Supplied material Block Start
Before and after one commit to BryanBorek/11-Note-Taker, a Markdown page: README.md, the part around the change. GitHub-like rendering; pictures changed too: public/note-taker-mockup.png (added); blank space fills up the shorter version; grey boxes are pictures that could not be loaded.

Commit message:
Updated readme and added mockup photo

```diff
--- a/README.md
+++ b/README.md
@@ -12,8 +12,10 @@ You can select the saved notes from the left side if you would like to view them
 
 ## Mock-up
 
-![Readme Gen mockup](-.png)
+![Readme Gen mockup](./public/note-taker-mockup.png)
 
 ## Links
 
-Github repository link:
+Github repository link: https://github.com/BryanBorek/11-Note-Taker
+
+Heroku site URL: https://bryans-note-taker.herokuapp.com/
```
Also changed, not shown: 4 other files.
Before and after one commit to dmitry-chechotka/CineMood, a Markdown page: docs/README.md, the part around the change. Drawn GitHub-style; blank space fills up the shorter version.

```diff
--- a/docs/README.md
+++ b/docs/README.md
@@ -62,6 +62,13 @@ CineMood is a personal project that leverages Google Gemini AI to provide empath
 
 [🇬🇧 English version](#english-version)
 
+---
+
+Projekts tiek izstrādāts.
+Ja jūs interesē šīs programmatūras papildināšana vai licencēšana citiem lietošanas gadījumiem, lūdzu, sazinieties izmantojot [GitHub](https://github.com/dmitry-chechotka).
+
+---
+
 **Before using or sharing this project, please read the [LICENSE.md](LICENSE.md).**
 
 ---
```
Supplied material Block End
Exercise directions: Print all the lines exactly as they occur in the listing.

Task answer:
Before and after one commit to BryanBorek/11-Note-Taker, a Markdown page: README.md, the part around the change. GitHub-like rendering; pictures changed too: public/note-taker-mockup.png (added); blank space fills up the shorter version; grey boxes are pictures that could not be loaded.

Commit message:
Updated readme and added mockup photo

```diff
--- a/README.md
+++ b/README.md
@@ -12,8 +12,10 @@ You can select the saved notes from the left side if you would like to view them
 
 ## Mock-up
 
-![Readme Gen mockup](-.png)
+![Readme Gen mockup](./public/note-taker-mockup.png)
 
 ## Links
 
-Github repository link:
+Github repository link: https://github.com/BryanBorek/11-Note-Taker
+
+Heroku site URL: https://bryans-note-taker.herokuapp.com/
```
Also changed, not shown: 4 other files.
Before and after one commit to dmitry-chechotka/CineMood, a Markdown page: docs/README.md, the part around the change. Drawn GitHub-style; blank space fills up the shorter version.

```diff
--- a/docs/README.md
+++ b/docs/README.md
@@ -62,6 +62,13 @@ CineMood is a personal project that leverages Google Gemini AI to provide empath
 
 [🇬🇧 English version](#english-version)
 
+---
+
+Projekts tiek izstrādāts.
+Ja jūs interesē šīs programmatūras papildināšana vai licencēšana citiem lietošanas gadījumiem, lūdzu, sazinieties izmantojot [GitHub](https://github.com/dmitry-chechotka).
+
+---
+
 **Before using or sharing this project, please read the [LICENSE.md](LICENSE.md).**
 
 ---
```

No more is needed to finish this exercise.